· Zarir de Vitre discusses the impact of air pollution on human and environmental health and the need for action now. Although India's National Clean Air Programme was a step in the right direction, the author calls for more framework and a better plan for implementation.
· What can donors do to reduce air pollution and carbon emissions? Where can you begin combatting air pollution?
· Read more about air pollution and how it is affecting your health.
The theme for World Environment Day 2019 is Beat Air Pollution – one that is extremely pertinent for India. While air pollution is a global problem – the World Health Organization (WHO) states that only one in 10 people on Earth breathes safe air – in India, the situation is rapidly worsening for both human and climate health.
Air pollution is also proving to be expensive for us economically – it cost the country the equivalent of 8.5 percent of its GDP in 2013.
In 2017 alone 1.24 million deaths, or 12.5 percent of the total deaths recorded that year, were attributed to air pollution. Of those, 4,80,000 died from household or indoor pollution.

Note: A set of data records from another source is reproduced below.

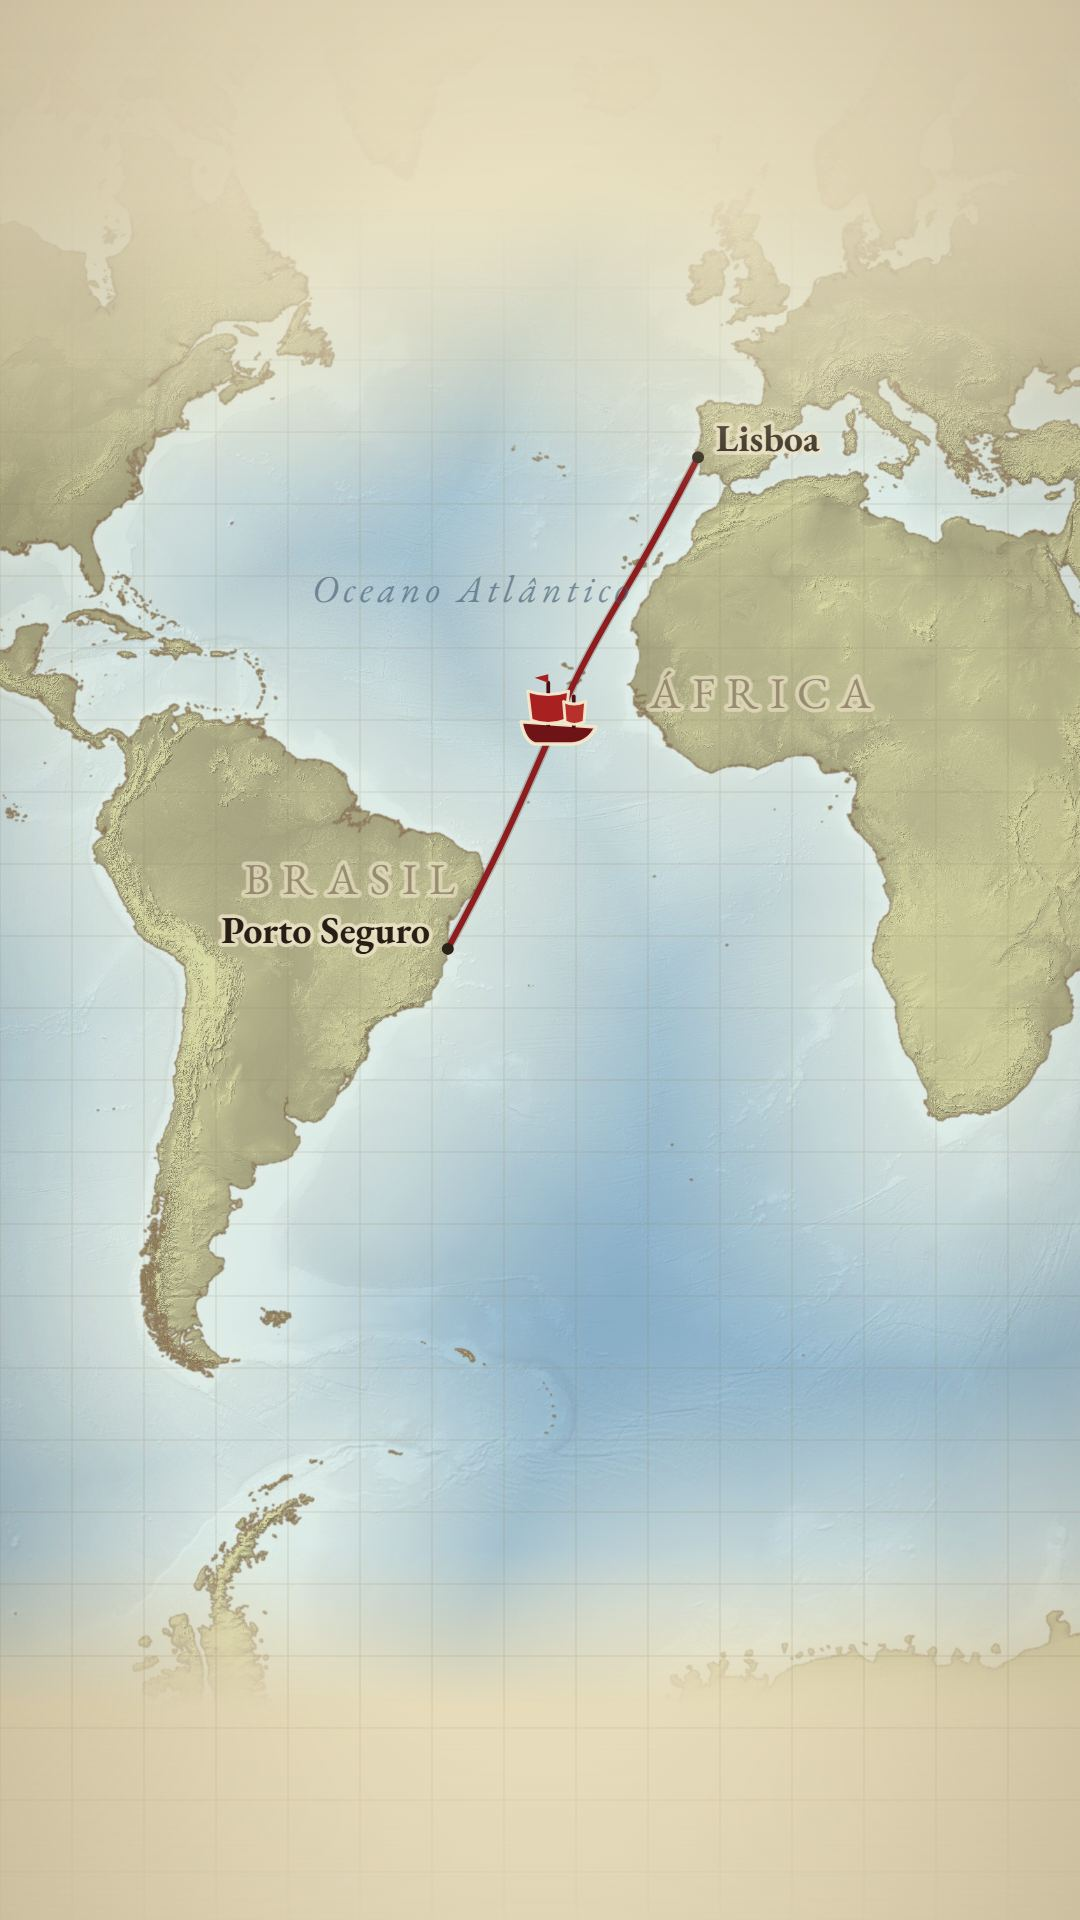
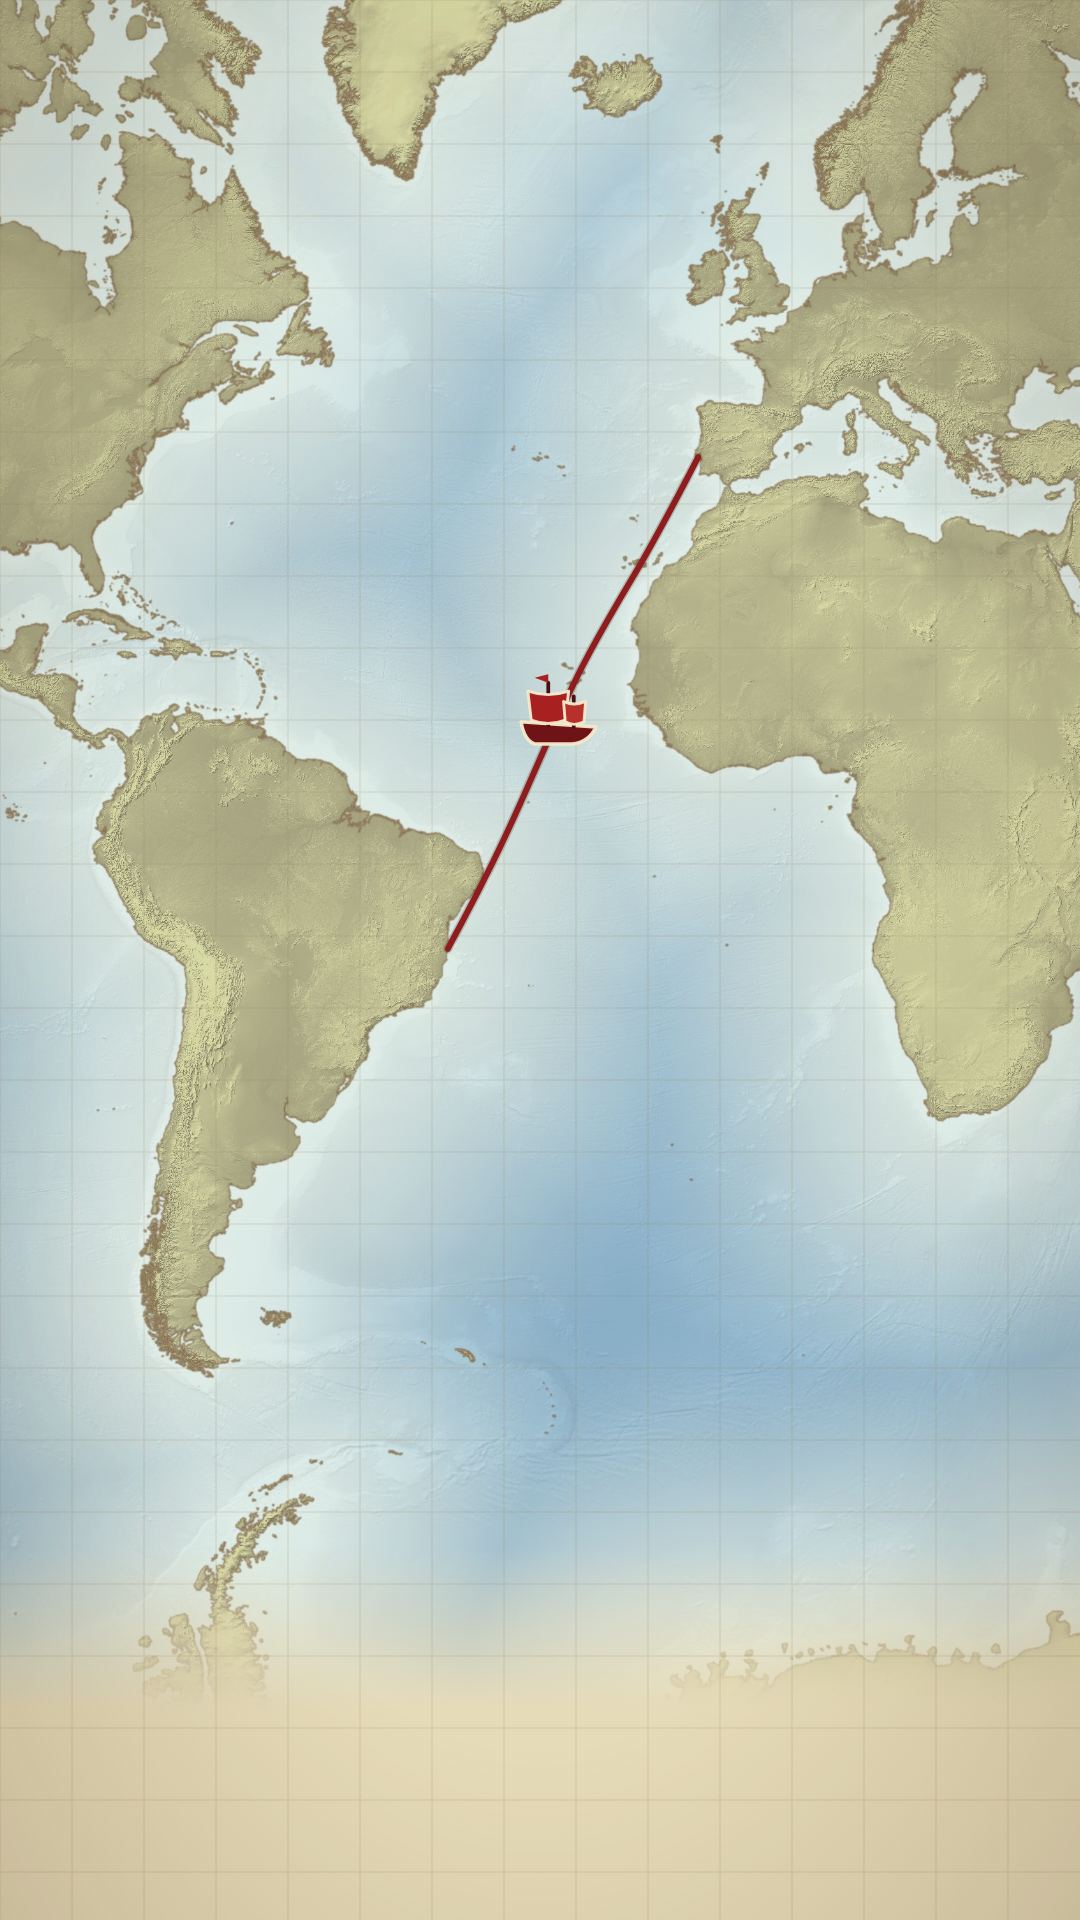
Fundo: mapa mais visível e sem nomes de lugares atrás do texto

Changed region(s): [[0.0, 0.0, 1.0, 0.25], [0.1833, 0.4375, 0.4278, 0.5], [0.6111, 0.3438, 0.825, 0.375]]

diff --git a/index.html b/index.html
@@ -16,7 +16,7 @@
         background-size: 48px 48px; display: flex; justify-content: center; padding: 32px 16px 48px;
       }
       /* the map stays still behind the page (a fixed layer, since iOS ignores background-attachment: fixed) */
-      body::before { content: ""; position: fixed; inset: 0; z-index: -1; background: linear-gradient(rgba(230,219,185,0.5), rgba(230,219,185,0.5)), url(fundo.jpg) center / cover no-repeat; }
+      body::before { content: ""; position: fixed; inset: 0; z-index: -1; background: linear-gradient(rgba(230,219,185,0.3), rgba(230,219,185,0.3)), url(fundo.jpg) center / cover no-repeat; }
       main { width: 100%; max-width: 440px; text-align: center; }
       .kicker { font-size: 15px; letter-spacing: 0.32em; text-transform: uppercase; color: #685e4a; }
       h1 { margin-top: 8px; font-size: 40px; line-height: 1.05; letter-spacing: 0.04em; text-transform: uppercase; }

Average life expectancy in India in 2017 would have been higher by 1.7 years if air quality were at acceptable healthy levels.

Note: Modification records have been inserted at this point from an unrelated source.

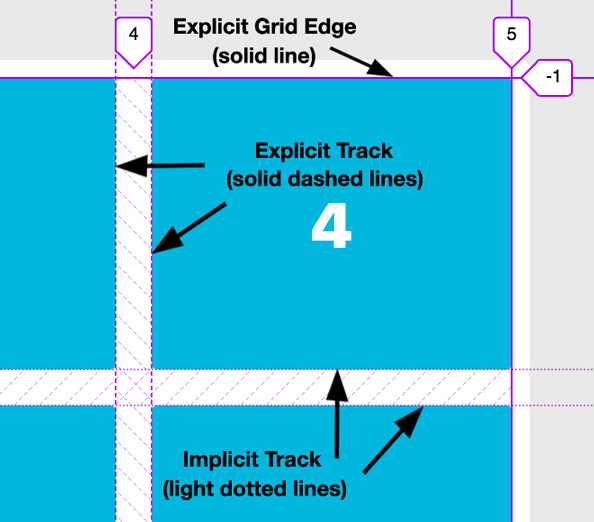
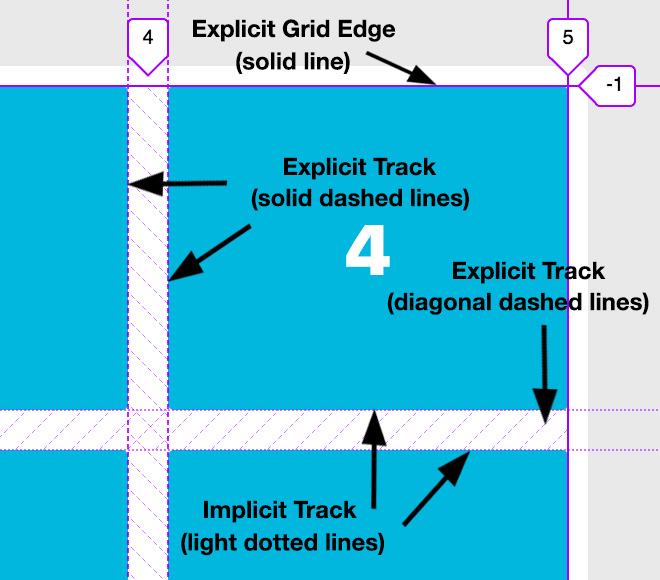
Finishing touches after walk-through.

diff --git a/slides/terminology/implicit-explicit.html b/slides/terminology/implicit-explicit.html
@@ -1,24 +1,23 @@
 <h4>Implicit vs Explicit Tracks</h4>
-	<pre>
-		<code class="css line-numbers" data-trim data-noescape>
+<pre>
+	<code class="css line-numbers" data-trim data-noescape>
 /* CSS */
 .container {
 	display: grid;
 	<mark class="line-highlight">grid-template-columns: 200px 200px 200px 200px;</mark>
 	grid-gap: 15px;
 }
-		</code>
-	</pre>
+	</code>
+</pre>
+
 <img src="images/terminology/explicit-vs-implicit.png" alt="Implicit Rows">
 
 <aside class="notes">
 	<ul>
-		<li>Understanding how Implicit and Explicit grid/tracks work is a part of the fundamental understanding of CSS Grid.</li>
-		<li>If you do not explicitly define a track, it will be implicit - meaning that the browser will automatically fill in the remaining items that do not fit in to the defined tracks.</li>
-		<li>Here, we've explicitly defined 4 columns.</li>
+		<li>And here in our styles, we've explicitly defined 4 columns.</li>
 		<li>If we did not define them, we would have 1 column and the width would expand to 100% of the container.</li>
 		<li>Once the defined columns are filled, the browser needs to put the remaining items somewhere so it will wrap them around, respecting the column definition, and fill them in as rows.</li>
 		<li>Even though we did not define any rows, they will be implicitly created.</li>
-		<li>Similarly, if you do define a set of grid rows, the grid extra items will fill themselves in automatically after they take up the space in the rows that have been explicitly defined.</li>
+		<li>Similarly, if you do define a set of grid rows, the extra items will fill themselves in automatically after they take up the space in the rows that have been explicitly defined.</li>
 	</ul>
 </aside>

diff --git a/slides/template-areas/styles.html b/slides/template-areas/styles.html
@@ -1,16 +1,16 @@
 <h4>CSS</h4>
 
 <pre>
-	<code class="css line-numbers" data-trim>
+	<code class="css line-numbers" data-trim data-noescape>
 .container {
 	display: grid;
 	grid-gap: 1.25rem;
 	grid-template-columns: 200px 1fr;
 	grid-template-rows: 150px 1fr 100px;
-	grid-template-areas:
-		"header header"
-		"sidebar content"
-		"footer footer"
+	<mark class="line-highlight">grid-template-areas:</mark>
+	<mark class="line-highlight">	"header header"</mark>
+	<mark class="line-highlight">	"sidebar content"</mark>
+	<mark class="line-highlight">	"footer footer";</mark>
 	height: 75vh;
 }
 	</code>
@@ -35,7 +35,10 @@ footer {
 
 <aside class="notes">
 	<ul>
-		<li>This block of CSS is pretty similar to the code in our previous examples, with the main exception of the `grid-template-areas`.</li>
-		<li>Instead of placing each grid item individually, we can define the entire layout with this property and then assign the areas to each item using the `grid-area` property.</li>
+		<li>This block of CSS is pretty similar to the code in our previous examples, with the main exception being the `grid-template-areas` property.</li>
+		<li>Instead of placing each grid item individually, we can define the entire layout with this property and then assign the different areas to each item using the `grid-area` property.</li>
+		<li>Repeating the name of a grid area causes the grid item to span across those rows or columns.</li>
+		<li>The number of area names you list out as rows and columns is based on the number of rows and columns defined on that container.</li>
+		<li>You can look at this definition and visualize it as an actual grid.</li>
 	</ul>
 </aside>

diff --git a/index.html b/index.html
@@ -49,6 +49,7 @@
 					<section data-external="slides/terminology/grid-tracks.html"> </section>
 					<section data-external="slides/terminology/grid-gutter.html"> </section>
 					<section data-external="slides/terminology/grid-area.html"> </section>
+					<section data-external="slides/terminology/implicit-explicit-markup.html"> </section>
 					<section class="split" data-external="slides/terminology/implicit-explicit.html"> </section>
 				</section>
 
@@ -85,8 +86,8 @@
 				<!-- Placing Grid Items -->
 				<section>
 					<section data-external="slides/placing-items/index.html"> </section>
-					<section class="split" data-external="slides/placing-items/styles.html"> </section>
-					<section class="split" data-external="slides/placing-items/result.html"> </section>
+					<section class="split" data-external="slides/placing-items/example.html"> </section>
+					<section class="split" data-external="slides/placing-items/shorthand.html"> </section>
 				</section>
 
 				<!-- Grid Template Areas -->
@@ -154,7 +155,7 @@
 				]
 			});
 			// Shows the slide number using default formatting
-			Reveal.configure({ slideNumber: true });
+			// Reveal.configure({ slideNumber: true });
 			// Shows the slide number using total slides
 			// Reveal.configure({ slideNumber: 'c/t' });
 		</script>

diff --git a/slides/faq/tables-comparison.html b/slides/faq/tables-comparison.html
@@ -11,9 +11,9 @@
 	<ul>
 		<li>There are a few main reasons why you shouldn't use HTML tables for layouts and why CSS Grid is different:
 			<ul>
-				<li>HTML tables were designed for tabular data. Early on, people used them as a hack because CSS support across browsers was very poor.</li>
+				<li>HTML tables were designed for tabular data. Early on, people used them as a layout hack because CSS support across browsers was very poor.</li>
 				<li>Using tables for layout reduces accessibility for visually impaired users - the output from screen-readers tends to be confusing for users because of the more complex markup.</li>
-				<li>Because the markup structures tend to be more complex than proper layout techniques, this can result in the code that is harder to maintain, and debug.</li>
+				<li>Because the markup structures tend to be more complex than proper layout techniques, this can result in code that is harder to maintain and debug.</li>
 				<li>Lastly, tables are not automatically responsive: Proper layout containers default to 100% of the width of their parent element.</li>
 				<li>Tables on the other hand are sized according to their content by default.</li>
 				<li>Because of this, extra measures are needed to get a table-based layout to work across devices.</li>

diff --git a/slides/faq/flexbox-comparison.html b/slides/faq/flexbox-comparison.html
@@ -1,7 +1,9 @@
 <h4>CSS Grid vs. Flexbox</h4>
-<!-- NEEDS UPDATED IMAGES: -->
-<img src="images/flexbox-directional-flow.png" alt="Flexbox FLow">
-<img src="images/grid-directional-flow.png" alt="CSS Grid Flow">
+
+<ul>
+	<li class="fragment">Flexbox = one-directional (rows <em>or</em> columns)</li>
+	<li class="fragment">CSS Grid = two-directional (rows <em>and</em> columns)</li>
+</ul>
 
 <aside class="notes">
 	<ul>
@@ -10,7 +12,7 @@
 			<ul>
 				<li>Flexbox takes a one-directional approach and gives the container element the ability to alter its items to best fill the available space</li>
 				<li>With Flexbox, you control the directional flow to be either rows or columns.</li>
-				<li>CSS Grid, on the other hand, takes a two-dimentional approach and allows you full control to place a container's items in BOTH rows and columns.</li>
+				<li>CSS Grid, on the other hand, takes a two-directional approach and allows you full control to place a container's items in BOTH rows and columns.</li>
 			</ul>
 		</li>
 		<li>While there is certainly some overlap and cases where you could use one or the other, there are also many cases where you would reach for one OVER the other.</li>

diff --git a/slides/browser-support/caniuse.html b/slides/browser-support/caniuse.html
@@ -8,7 +8,7 @@
 		<li>In addition, there are a couple of useful things to be aware of when considering fallbacks, if you need them:
 			<ul>
 				<li>Browsers ignore CSS they don’t understand</li>
-				<li>So, if a browser that doesn’t support CSS Grid comes across the a Grid-specific property, it doesn’t know what it is so throws that line away and continues.</li>
+				<li>So, if a browser that doesn’t support CSS Grid comes across the a Grid-specific property, it ignores it and continues on.</li>
 				<li>And with that, the new layout specification knows about old layout</li>
 				<li>This means that if an item is floated or uses the clear property, then becomes a grid item, it will no longer display any floating or clearing behavior.</li>
 				<li>Between these two things, it can be failry simple to implement a fallback for an element that uses CSS Grid - you just need to determine if it's worth the overhead, based on the demographic data of your application.</li>

diff --git a/slides/placing-items/example.html b/slides/placing-items/example.html
@@ -1,0 +1,27 @@
+<pre>
+	<code class="css full-height line-numbers" data-trim>
+.item1 {
+	grid-column-start: 1;
+	grid-column-end: 3;
+	grid-row-start: 1;
+	grid-row-end: 3;
+}
+.item9 {
+	grid-column-start: 1;
+	grid-column-end: 2;
+	grid-row-start: 3;
+	grid-row-end: 4;
+}
+	</code>
+</pre>
+
+<img src="images/placing-grid-items.png" alt="Placing Grid Items">
+
+<aside class="notes">
+	<ul>
+		<li>Using the same container markup and styles from our previous examples (just adding a few additional items), we can start to target individual grid items for fine-grained control over a more complex grid layout.</li>
+		<li>Here, we're setting specific start and end positions for grid item #1 to span across multiple rows and columns.</li>
+		<li>Additionally, we're moving the position of item #9 to the default position of item #6, shifting #6 over one.</li>
+		<li>The items we don't position will attempt to fill in and span their default height and width.</li>
+	</ul>
+</aside>

diff --git a/slides/properties/row-start-end.html b/slides/properties/row-start-end.html
@@ -1,5 +1,5 @@
 <h4>Item Properties</h4>
-<p><small><code>grid-row-start</code> & <code>grid-row-end</code></small></p>
+<p><small><code>grid-row-start</code> <br> <code>grid-row-end</code></small></p>
 
 <pre>
 	<code class="css line-numbers" data-trim data-noescape>
@@ -25,7 +25,7 @@
 
 <aside class="notes">
 	<ul>
-		<li>The `grid-row-start` and `grid-column-end` properties specify a grid item’s start and end position, respectively, within the grid row.</li>
+		<li>The `grid-row-start` and `grid-row-end` properties specify a grid item’s start and end position, respectively, within the grid row.</li>
 		<li>Building off of the previous example, we're now setting the element with the class of `item1` to span over three rows high.</li>
 		<li>And `grid-row` is the shorthand property for the two, where the first value is the start position and the second property is the end position.</li>
 	</ul>

diff --git a/slides/properties/column-start-end.html b/slides/properties/column-start-end.html
@@ -1,5 +1,5 @@
 <h4>Item Properties</h4>
-<p><small><code>grid-column-start</code> & <code>grid-column-end</code></small></p>
+<p><small><code>grid-column-start</code> <br> <code>grid-column-end</code></small></p>
 
 <pre>
 	<code class="css line-numbers" data-trim data-noescape>
@@ -24,6 +24,6 @@
 	<ul>
 		<li>The `grid-column-start` and `grid-column-end` properties specify a grid item’s start and end position, respectively, within the grid column.</li>
 		<li>Here, we're setting the element with the class of `item1` to span over two columns in width.</li>
-		<li>And `grid-column` is the shorthand property for the two, where the first value is the start position and the second property is the end position.</li>
+		<li>And `grid-column` is the shorthand property for the two, where the first value is the start position and the second value is the end position.</li>
 	</ul>
 </aside>

diff --git a/slides/resources/index.html b/slides/resources/index.html
@@ -1,10 +1,10 @@
 <h2>References / Resources</h2>
 <ul>
-	<li>Rachel Andrew / @rachelandrew / gridbyexample.com</li>
-	<li>Jen Simmons / @jensimmons / labs.jensimmons.com</li>
-	<li>A Book Apart - The New CSS Layout, by Rachel Andrew</li>
-	<li>CSS Tricks A Complete Guide to Grid</li>
-	<li>MDN Docs</li>
-	<li>Mozilla Developer Playground</li>
-	<li>Wes Bos's video course on CSS Grid</li>
+	<li><small>Rachel Andrew / @rachelandrew / gridbyexample.com</small></li>
+	<li><small>Jen Simmons / @jensimmons / labs.jensimmons.com</small></li>
+	<li><small>A Book Apart - The New CSS Layout, by Rachel Andrew</small></li>
+	<li><small>CSS Tricks A Complete Guide to Grid</small></li>
+	<li><small>Mozilla Developer Network (MDN) Docs</small></li>
+	<li><small>Mozilla Developer Playground</small></li>
+	<li><small>Wes Bos's video course on CSS Grid</small></li>
 </ul>

diff --git a/slides/terminology/implicit-explicit-markup.html b/slides/terminology/implicit-explicit-markup.html
@@ -1,0 +1,24 @@
+<h4>Implicit vs Explicit Tracks</h4>
+<pre>
+	<code class="html line-numbers" data-trim>
+<div class="container">
+	<div class="item">1</div>
+	<div class="item">2</div>
+	<div class="item">3</div>
+	<div class="item">4</div>
+	<div class="item">5</div>
+	<div class="item">6</div>
+	<div class="item">7</div>
+	<div class="item">8</div>
+</div>
+	</code>
+</pre>
+
+<aside class="notes">
+	<ul>
+		<li>Understanding how Implicit and Explicit tracks work is a part of the fundamental understanding of CSS Grid.</li>
+		<li>If you do not explicitly define a track, it will be implicit - meaning that the browser will automatically fill in the remaining items that do not fit in to the defined tracks.</li>
+		<li>Let's consider this markup.</li>
+		<li>Here we have a container with 8 elements that will become grid items.</li>
+	</ul>
+</aside>

diff --git a/slides/basic-example/styles-revised.html b/slides/basic-example/styles-revised.html
@@ -5,7 +5,7 @@
 	display: grid;
 	<mark class="line-highlight">grid-template-columns: 200px 200px 200px 200px;</mark>
 	<mark class="line-highlight">grid-template-rows: 200px 200px;</mark>
-	grid-gap: 20px;
+	grid-gap: 15px;
 }
 	</code>
 </pre>
@@ -16,7 +16,7 @@
 <aside class="notes">
 	<ul>
 		<li>Here, we've set up 4 columns of 200px wide and 2 rows of 200px in height.</li>
-		<li>We've set the space between our rows and columns to be 20px, with the `grid-gap` rule.</li>
+		<li>We've set the space between our rows and columns to be 15px, with the `grid-gap` rule.</li>
 		<li>The result is much better. And not too bad for just 4 lines of CSS!</li>
 		<li>But thre's still room for improvement. For example, how do we get the items to take up the full space? Calculate percentages?</li>
 	</ul>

While air pollution affects everyone, it does not do so equally. Factors such as age, gender, income, and location play a significant role in intensifying the vulnerabilities to air pollution.
In the case of pregnant women, exposure to air pollution during their first trimester increases both stunting as well as wasting for children aged below five years.
Read the full article about air pollution by Zarir de Vitre at India Development Review.